Business leaders said they believe AI is going to be fundamental in the future with 72% seeing it as a “business advantage.” Source: PwC


Of the businesses with an innovation strategy, 61% said they are using AI to identify opportunities in data that they would otherwise would have missed. Source: Narrative Science


As expected, consumers use more AI than they realize. While only 33% think they use AI-enabled technology, 77% already use an AI-powered service or device. Source: Pega


A recent survey of over 1,600 marketing professionals, showed 61% said machine learning and AI is their company’s most significant data initiative for next year. Source: MeMSQL


Astonishingly, 38% of consumers said they believe AI is going to improve customer service.

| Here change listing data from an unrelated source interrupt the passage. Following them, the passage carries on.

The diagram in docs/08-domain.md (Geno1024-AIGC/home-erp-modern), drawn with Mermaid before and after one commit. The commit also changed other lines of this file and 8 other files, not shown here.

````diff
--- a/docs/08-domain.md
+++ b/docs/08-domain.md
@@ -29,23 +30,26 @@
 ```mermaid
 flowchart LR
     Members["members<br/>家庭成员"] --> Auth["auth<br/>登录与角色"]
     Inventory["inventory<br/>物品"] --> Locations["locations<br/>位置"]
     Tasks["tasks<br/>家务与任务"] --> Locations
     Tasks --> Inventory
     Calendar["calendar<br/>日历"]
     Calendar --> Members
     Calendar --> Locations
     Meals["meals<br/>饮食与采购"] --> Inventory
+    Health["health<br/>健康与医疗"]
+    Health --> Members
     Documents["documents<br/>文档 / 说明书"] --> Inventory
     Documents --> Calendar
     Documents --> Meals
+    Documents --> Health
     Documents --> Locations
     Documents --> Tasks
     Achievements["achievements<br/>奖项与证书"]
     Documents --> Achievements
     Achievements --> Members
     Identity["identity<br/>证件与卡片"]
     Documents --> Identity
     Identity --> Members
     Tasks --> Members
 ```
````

Source: Pega

AI can also help retailers better understand their customers through data analyzation.

“Data has become the new currency of marketing, and marketers now have access to more data than ever,” Frank Palermo, of IT consultancy Virtusa, tells “The question comes down to how to harness the value from that data.”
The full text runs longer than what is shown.